Assigned task: Among the entries below, find the lines with the word "data" and return them.

Records for this exercise:
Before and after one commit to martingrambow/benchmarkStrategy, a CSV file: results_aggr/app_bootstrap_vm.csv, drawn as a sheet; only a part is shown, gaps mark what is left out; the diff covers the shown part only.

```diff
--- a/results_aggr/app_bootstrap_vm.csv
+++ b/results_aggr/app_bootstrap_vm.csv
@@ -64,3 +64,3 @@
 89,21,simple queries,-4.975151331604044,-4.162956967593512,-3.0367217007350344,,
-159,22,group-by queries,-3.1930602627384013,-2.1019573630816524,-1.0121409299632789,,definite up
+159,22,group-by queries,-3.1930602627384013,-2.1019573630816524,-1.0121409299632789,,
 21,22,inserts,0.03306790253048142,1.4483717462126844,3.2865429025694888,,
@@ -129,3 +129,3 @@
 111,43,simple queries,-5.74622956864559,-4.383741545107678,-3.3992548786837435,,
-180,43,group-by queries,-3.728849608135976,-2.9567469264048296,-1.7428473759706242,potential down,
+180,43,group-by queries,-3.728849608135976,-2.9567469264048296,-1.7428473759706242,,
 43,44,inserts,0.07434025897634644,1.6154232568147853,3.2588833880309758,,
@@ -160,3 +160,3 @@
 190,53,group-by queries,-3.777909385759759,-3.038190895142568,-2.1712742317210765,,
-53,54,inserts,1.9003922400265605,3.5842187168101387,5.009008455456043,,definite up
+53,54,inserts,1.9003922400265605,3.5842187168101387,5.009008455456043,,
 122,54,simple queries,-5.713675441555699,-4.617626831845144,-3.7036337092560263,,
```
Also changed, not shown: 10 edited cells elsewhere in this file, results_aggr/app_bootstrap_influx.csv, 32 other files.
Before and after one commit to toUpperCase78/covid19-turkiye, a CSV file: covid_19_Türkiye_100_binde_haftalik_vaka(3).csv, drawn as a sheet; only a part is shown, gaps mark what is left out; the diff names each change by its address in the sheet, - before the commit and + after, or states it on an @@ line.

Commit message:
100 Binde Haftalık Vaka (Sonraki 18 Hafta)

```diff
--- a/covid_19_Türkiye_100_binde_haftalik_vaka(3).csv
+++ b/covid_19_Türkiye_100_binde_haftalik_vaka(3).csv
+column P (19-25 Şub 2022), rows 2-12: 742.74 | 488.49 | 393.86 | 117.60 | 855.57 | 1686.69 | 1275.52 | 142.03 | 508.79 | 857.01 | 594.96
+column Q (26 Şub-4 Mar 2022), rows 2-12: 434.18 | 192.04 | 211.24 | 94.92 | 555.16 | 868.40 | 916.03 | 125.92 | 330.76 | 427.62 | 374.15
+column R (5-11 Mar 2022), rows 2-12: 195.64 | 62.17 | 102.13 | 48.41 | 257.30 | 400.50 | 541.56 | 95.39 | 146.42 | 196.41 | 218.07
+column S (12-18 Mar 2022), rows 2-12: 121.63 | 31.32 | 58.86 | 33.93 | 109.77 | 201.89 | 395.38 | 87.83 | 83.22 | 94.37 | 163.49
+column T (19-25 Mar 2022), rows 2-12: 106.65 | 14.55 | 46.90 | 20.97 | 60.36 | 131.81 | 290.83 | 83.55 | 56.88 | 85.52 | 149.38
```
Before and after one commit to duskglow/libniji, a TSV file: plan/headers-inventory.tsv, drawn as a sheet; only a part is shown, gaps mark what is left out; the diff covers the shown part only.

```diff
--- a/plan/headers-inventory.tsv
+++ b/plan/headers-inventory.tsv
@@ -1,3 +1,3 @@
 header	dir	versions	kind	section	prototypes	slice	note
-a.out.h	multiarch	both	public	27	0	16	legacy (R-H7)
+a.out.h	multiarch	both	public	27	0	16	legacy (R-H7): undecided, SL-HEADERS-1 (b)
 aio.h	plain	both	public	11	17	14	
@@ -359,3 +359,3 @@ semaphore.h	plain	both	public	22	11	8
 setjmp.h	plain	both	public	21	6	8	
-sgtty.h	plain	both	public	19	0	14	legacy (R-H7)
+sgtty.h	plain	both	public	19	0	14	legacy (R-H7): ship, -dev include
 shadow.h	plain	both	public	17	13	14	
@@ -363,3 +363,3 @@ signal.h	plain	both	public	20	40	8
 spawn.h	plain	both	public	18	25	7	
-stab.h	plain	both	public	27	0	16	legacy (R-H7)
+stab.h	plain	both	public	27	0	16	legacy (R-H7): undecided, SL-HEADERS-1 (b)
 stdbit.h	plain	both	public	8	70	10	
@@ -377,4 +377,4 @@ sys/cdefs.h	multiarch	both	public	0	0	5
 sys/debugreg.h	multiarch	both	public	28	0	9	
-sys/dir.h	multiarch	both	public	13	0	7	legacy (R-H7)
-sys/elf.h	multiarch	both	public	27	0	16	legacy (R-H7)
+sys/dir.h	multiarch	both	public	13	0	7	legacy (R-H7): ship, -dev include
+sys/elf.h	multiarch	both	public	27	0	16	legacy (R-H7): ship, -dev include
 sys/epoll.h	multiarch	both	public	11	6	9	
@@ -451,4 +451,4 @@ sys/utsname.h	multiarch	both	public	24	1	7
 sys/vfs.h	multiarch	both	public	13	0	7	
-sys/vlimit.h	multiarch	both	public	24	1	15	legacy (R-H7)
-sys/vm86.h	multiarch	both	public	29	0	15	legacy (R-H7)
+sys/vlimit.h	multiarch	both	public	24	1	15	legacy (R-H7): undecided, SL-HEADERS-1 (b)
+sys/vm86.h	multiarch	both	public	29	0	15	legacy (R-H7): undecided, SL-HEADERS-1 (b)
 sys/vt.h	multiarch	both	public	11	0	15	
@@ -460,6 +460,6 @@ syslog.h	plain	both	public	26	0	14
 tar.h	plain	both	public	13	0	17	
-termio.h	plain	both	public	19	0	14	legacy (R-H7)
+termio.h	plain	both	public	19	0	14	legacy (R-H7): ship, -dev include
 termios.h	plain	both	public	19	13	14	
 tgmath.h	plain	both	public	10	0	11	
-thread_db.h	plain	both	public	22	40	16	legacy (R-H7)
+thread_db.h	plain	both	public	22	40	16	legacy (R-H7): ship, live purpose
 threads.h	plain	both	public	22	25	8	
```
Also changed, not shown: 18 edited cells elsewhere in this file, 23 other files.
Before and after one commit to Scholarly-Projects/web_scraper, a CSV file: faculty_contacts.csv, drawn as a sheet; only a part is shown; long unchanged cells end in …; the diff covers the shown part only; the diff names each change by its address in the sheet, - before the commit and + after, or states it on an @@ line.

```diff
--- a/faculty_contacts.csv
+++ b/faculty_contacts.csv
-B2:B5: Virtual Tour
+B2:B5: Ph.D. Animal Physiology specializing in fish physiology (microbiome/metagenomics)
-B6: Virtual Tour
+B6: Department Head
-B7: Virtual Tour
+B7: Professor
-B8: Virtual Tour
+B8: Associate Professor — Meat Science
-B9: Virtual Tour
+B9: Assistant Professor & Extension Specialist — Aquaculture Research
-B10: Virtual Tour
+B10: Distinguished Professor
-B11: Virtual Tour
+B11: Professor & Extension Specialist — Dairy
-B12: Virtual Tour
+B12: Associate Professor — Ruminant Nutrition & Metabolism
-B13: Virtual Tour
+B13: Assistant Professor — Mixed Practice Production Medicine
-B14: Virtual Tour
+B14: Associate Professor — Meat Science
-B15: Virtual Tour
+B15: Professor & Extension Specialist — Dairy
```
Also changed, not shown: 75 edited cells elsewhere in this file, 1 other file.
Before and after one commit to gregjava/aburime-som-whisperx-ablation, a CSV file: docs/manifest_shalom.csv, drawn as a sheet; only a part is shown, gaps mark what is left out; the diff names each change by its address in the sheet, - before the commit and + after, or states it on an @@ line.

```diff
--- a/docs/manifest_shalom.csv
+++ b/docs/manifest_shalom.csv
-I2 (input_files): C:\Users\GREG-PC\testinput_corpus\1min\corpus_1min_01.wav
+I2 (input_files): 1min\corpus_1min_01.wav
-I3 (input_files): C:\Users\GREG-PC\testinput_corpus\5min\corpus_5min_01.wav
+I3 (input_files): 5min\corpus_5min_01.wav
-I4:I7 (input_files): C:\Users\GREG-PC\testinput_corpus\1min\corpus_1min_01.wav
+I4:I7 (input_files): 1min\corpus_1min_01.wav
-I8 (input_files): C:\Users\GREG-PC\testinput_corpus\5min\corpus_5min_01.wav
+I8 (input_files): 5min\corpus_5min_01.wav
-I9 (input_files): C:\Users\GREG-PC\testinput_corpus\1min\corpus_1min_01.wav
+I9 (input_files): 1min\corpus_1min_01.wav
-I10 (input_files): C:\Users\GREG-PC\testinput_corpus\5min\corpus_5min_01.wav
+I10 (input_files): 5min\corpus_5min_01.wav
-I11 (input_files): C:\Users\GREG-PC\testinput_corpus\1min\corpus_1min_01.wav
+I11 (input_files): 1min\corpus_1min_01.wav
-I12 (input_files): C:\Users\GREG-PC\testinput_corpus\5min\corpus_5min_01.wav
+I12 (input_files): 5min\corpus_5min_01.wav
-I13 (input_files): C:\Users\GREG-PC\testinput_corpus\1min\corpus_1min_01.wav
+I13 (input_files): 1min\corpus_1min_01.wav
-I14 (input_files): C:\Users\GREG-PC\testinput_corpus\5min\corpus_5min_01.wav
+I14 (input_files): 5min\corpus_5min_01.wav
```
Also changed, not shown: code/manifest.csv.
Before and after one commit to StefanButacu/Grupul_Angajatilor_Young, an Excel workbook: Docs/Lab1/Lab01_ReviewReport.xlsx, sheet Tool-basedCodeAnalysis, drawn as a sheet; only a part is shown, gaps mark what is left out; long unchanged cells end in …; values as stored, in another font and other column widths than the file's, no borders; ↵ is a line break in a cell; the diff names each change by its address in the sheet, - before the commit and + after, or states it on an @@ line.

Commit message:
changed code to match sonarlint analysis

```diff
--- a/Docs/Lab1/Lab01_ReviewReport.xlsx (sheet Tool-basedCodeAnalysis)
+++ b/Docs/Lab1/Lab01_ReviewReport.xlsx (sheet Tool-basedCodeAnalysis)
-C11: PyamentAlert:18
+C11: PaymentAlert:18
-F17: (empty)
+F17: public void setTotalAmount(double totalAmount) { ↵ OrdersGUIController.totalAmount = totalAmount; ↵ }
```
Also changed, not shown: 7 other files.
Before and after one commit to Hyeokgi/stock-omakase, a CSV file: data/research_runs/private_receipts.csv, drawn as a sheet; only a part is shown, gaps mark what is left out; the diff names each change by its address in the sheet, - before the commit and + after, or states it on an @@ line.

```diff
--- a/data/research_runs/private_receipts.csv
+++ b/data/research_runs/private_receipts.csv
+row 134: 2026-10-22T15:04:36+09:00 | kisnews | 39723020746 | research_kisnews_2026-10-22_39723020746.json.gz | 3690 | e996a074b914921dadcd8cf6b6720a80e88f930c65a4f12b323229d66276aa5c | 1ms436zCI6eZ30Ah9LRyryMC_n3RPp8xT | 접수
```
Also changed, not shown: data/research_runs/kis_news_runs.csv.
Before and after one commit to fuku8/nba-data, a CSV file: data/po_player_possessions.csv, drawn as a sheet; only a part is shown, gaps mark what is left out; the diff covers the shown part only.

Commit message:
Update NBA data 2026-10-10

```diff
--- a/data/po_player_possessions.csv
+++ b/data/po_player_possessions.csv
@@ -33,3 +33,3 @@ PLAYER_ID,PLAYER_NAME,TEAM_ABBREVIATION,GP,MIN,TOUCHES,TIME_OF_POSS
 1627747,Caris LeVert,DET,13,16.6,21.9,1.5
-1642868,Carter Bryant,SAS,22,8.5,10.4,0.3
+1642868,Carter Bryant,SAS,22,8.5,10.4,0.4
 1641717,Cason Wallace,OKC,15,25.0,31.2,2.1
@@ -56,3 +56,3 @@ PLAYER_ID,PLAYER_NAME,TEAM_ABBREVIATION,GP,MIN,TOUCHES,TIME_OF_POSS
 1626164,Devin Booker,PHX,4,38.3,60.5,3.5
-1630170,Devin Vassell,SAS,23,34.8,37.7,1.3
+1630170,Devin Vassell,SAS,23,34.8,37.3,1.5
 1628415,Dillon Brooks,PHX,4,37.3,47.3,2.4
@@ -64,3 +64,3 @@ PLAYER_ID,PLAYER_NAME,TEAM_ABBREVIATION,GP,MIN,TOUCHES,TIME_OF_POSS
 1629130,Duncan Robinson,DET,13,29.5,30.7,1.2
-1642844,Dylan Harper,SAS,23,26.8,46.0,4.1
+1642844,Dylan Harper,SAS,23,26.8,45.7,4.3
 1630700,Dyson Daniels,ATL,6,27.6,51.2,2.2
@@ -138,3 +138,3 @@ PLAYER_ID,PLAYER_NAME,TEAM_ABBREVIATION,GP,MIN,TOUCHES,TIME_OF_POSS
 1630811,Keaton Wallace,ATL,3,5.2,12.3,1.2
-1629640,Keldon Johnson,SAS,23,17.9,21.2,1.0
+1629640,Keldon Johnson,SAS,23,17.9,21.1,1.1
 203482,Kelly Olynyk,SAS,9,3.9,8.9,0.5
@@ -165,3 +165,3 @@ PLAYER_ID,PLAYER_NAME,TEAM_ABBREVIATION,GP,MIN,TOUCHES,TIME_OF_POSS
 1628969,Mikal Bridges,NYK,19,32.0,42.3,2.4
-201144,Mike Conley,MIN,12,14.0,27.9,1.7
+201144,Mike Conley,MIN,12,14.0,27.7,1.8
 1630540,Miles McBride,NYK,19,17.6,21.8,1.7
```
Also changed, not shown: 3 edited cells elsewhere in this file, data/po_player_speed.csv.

Answer:
Before and after one commit to Hyeokgi/stock-omakase, a CSV file: data/research_runs/private_receipts.csv, drawn as a sheet; only a part is shown, gaps mark what is left out; the diff names each change by its address in the sheet, - before the commit and + after, or states it on an @@ line.
--- a/data/research_runs/private_receipts.csv
+++ b/data/research_runs/private_receipts.csv
Also changed, not shown: data/research_runs/kis_news_runs.csv.
Before and after one commit to fuku8/nba-data, a CSV file: data/po_player_possessions.csv, drawn as a sheet; only a part is shown, gaps mark what is left out; the diff covers the shown part only.
Update NBA data 2026-10-10
--- a/data/po_player_possessions.csv
+++ b/data/po_player_possessions.csv
Also changed, not shown: 3 edited cells elsewhere in this file, data/po_player_speed.csv.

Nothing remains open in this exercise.